--- Given entries Enclosed Below ---

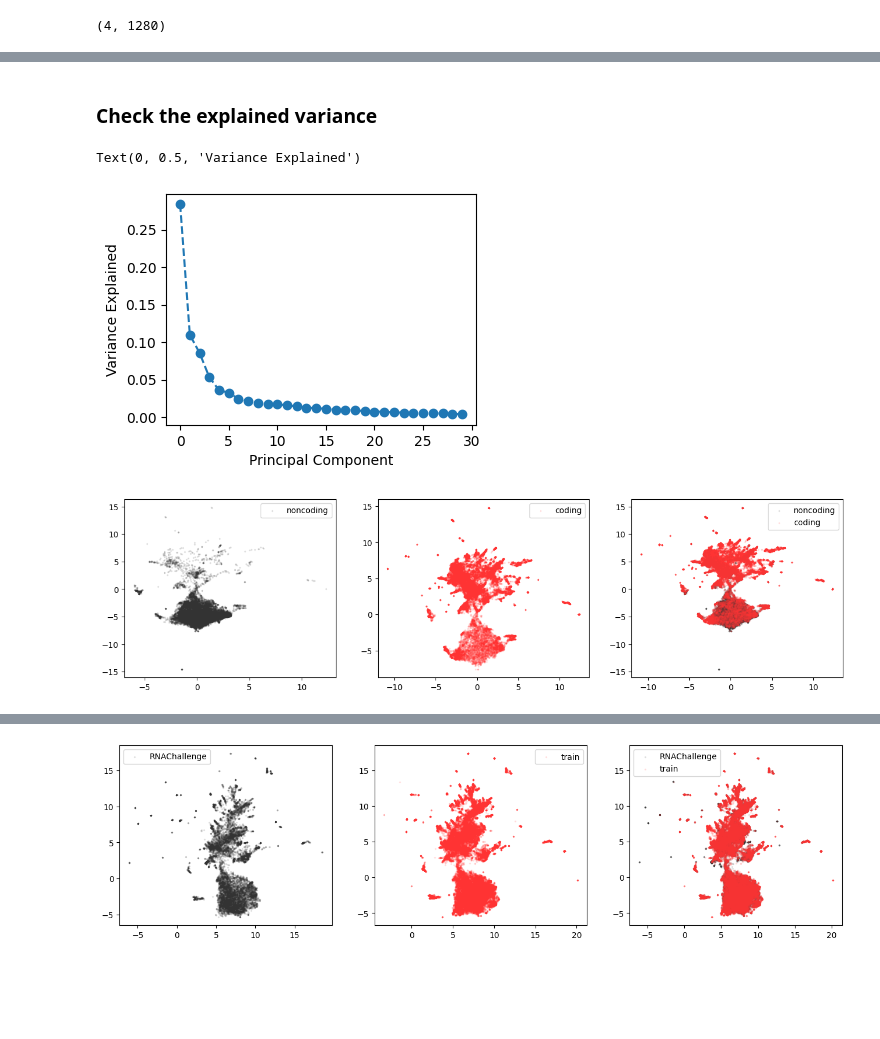
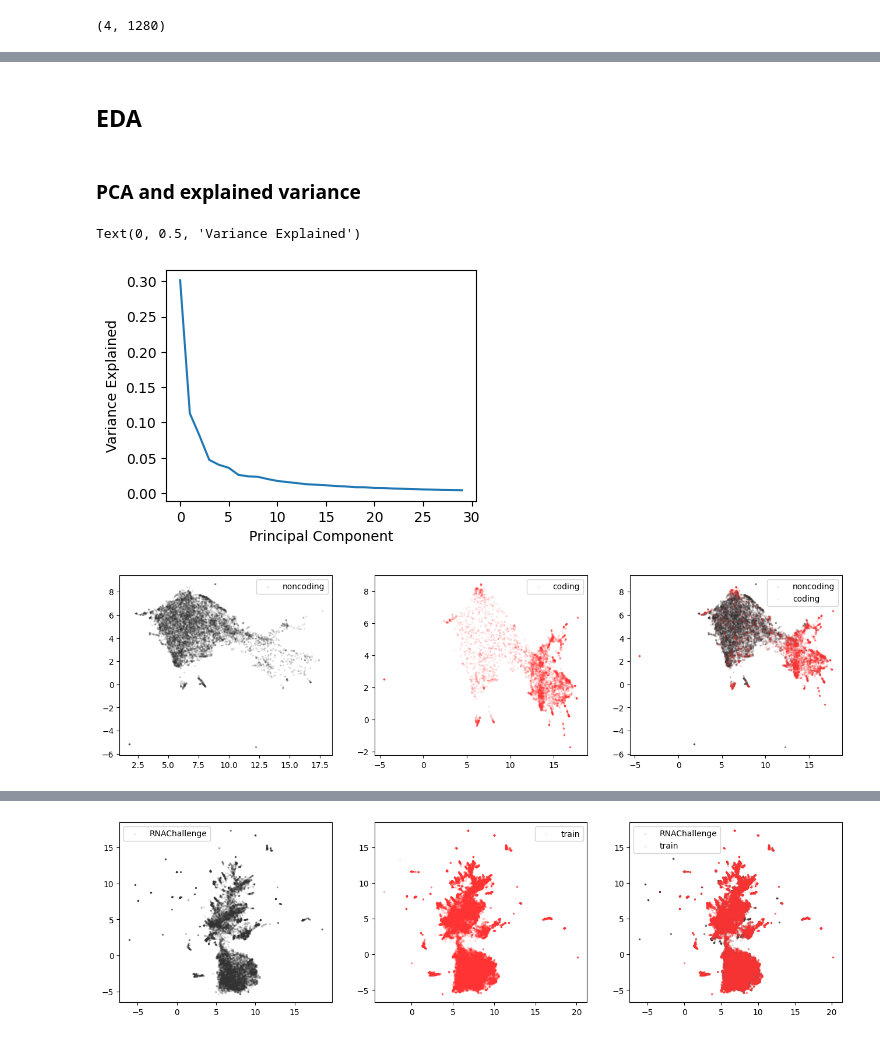
Before and after one commit to Arcadia-Science/2024-plm-utils, a Jupyter notebook: notebooks/esm-eda.ipynb, the cells around one changed output, grey strips where cells are left out. Saved outputs shown, nothing was run; the diff lists cells and outputs as text; code cells hidden in the pictures; blank space fills up the shorter version.

```diff
--- a/notebooks/esm-eda.ipynb
+++ b/notebooks/esm-eda.ipynb
@@ -84,12 +118,19 @@ x.shape
+# %%
+coding_train_filepath = '../tmp/data/coding_train_and_test_10x_subsampled_embeddings.npy'
+noncoding_train_filepath = '../tmp/data/noncoding_train_and_test_10x_subsampled_embeddings.npy'
+coding_test_filepath = '../tmp/data/coding_validation_embeddings.npy'
+noncoding_test_filepath = '../tmp/data/noncoding_validation_embeddings.npy'
 # %%
 X, y = smallesm.train.load_data_and_labels(
-    coding_filepath='../tmp/data/coding_train_and_test_10x_subsampled_embeddings.npy',
-    noncoding_filepath='../tmp/data/noncoding_train_and_test_10x_subsampled_embeddings.npy'
+    coding_filepath=coding_train_filepath,
+    noncoding_filepath=noncoding_train_filepath,
+    max_length=100,
 )
 
 X_test_true, y_test_true = smallesm.train.load_data_and_labels(
-    coding_filepath='../tmp/data/coding_validation_peptides_embeddings.npy',
-    noncoding_filepath='../tmp/data/noncoding_validation_peptides_embeddings.npy',
+    coding_filepath=coding_test_filepath,
+    noncoding_filepath=noncoding_test_filepath,
+    max_length=100,
 )
 # %%
 X.shape, y.shape, X_test_true.shape, y_test_true.shape
@@ -112,2 +188,4 @@ Test accuracy: 0.79
+# %% [markdown]
+## EDA
 # %%
 # aside: scaling features is not nec for random forest but may be for SVM w rbf
@@ -118,7 +196,7 @@ scaler.fit(X)
 x_scaled = scaler.transform(X)
 x_test_scaled = scaler.transform(X_test)
 # %% [markdown]
-### Check the explained variance
+### PCA and explained variance
 # %%
 np.random.seed(0)
 
@@ -129,12 +207,12 @@ X_pcs = pca.transform(X)
 X_test_true_pcs = pca.transform(X_test_true)
 # %%
 plt.figure(figsize=(4, 3))
-plt.plot(pca.explained_variance_ratio_, marker='o', linestyle='--')
+plt.plot(pca.explained_variance_ratio_)
 plt.xlabel('Principal Component')
 plt.ylabel('Variance Explained')
 # %% [output]
 Text(0, 0.5, 'Variance Explained')
-[figure, old version]
+[figure, new version]
 # %%
 umap_model = umap.UMAP(n_neighbors=10, min_dist=0)
 # %%
@@ -153,6 +231,7 @@ def plot_umap(coords, y, labels=('noncoding', 'coding')):
     for ax in axs:
         ax.legend()
 # %%
+# less than 100a
 plot_umap(X_coords, y)
 # %% [output]
-[figure, old version]
+[figure, new version]
```
Also changed, not shown: parts of 21 cells of this notebook, 1 other file.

--- End of Enclosed Given entries ---

Could you please write out the entries exactly as they are, with every picture left out?

- **Written response**:
Before and after one commit to Arcadia-Science/2024-plm-utils, a Jupyter notebook: notebooks/esm-eda.ipynb, the cells around one changed output, grey strips where cells are left out. Saved outputs shown, nothing was run; the diff lists cells and outputs as text; code cells hidden in the pictures; blank space fills up the shorter version.

```diff
--- a/notebooks/esm-eda.ipynb
+++ b/notebooks/esm-eda.ipynb
@@ -84,12 +118,19 @@ x.shape
+# %%
+coding_train_filepath = '../tmp/data/coding_train_and_test_10x_subsampled_embeddings.npy'
+noncoding_train_filepath = '../tmp/data/noncoding_train_and_test_10x_subsampled_embeddings.npy'
+coding_test_filepath = '../tmp/data/coding_validation_embeddings.npy'
+noncoding_test_filepath = '../tmp/data/noncoding_validation_embeddings.npy'
 # %%
 X, y = smallesm.train.load_data_and_labels(
-    coding_filepath='../tmp/data/coding_train_and_test_10x_subsampled_embeddings.npy',
-    noncoding_filepath='../tmp/data/noncoding_train_and_test_10x_subsampled_embeddings.npy'
+    coding_filepath=coding_train_filepath,
+    noncoding_filepath=noncoding_train_filepath,
+    max_length=100,
 )
 
 X_test_true, y_test_true = smallesm.train.load_data_and_labels(
-    coding_filepath='../tmp/data/coding_validation_peptides_embeddings.npy',
-    noncoding_filepath='../tmp/data/noncoding_validation_peptides_embeddings.npy',
+    coding_filepath=coding_test_filepath,
+    noncoding_filepath=noncoding_test_filepath,
+    max_length=100,
 )
 # %%
 X.shape, y.shape, X_test_true.shape, y_test_true.shape
@@ -112,2 +188,4 @@ Test accuracy: 0.79
+# %% [markdown]
+## EDA
 # %%
 # aside: scaling features is not nec for random forest but may be for SVM w rbf
@@ -118,7 +196,7 @@ scaler.fit(X)
 x_scaled = scaler.transform(X)
 x_test_scaled = scaler.transform(X_test)
 # %% [markdown]
-### Check the explained variance
+### PCA and explained variance
 # %%
 np.random.seed(0)
 
@@ -129,12 +207,12 @@ X_pcs = pca.transform(X)
 X_test_true_pcs = pca.transform(X_test_true)
 # %%
 plt.figure(figsize=(4, 3))
-plt.plot(pca.explained_variance_ratio_, marker='o', linestyle='--')
+plt.plot(pca.explained_variance_ratio_)
 plt.xlabel('Principal Component')
 plt.ylabel('Variance Explained')
 # %% [output]
 Text(0, 0.5, 'Variance Explained')
-[figure, old version]
+[figure, new version]
 # %%
 umap_model = umap.UMAP(n_neighbors=10, min_dist=0)
 # %%
@@ -153,6 +231,7 @@ def plot_umap(coords, y, labels=('noncoding', 'coding')):
     for ax in axs:
         ax.legend()
 # %%
+# less than 100a
 plot_umap(X_coords, y)
 # %% [output]
-[figure, old version]
+[figure, new version]
```
Also changed, not shown: parts of 21 cells of this notebook, 1 other file.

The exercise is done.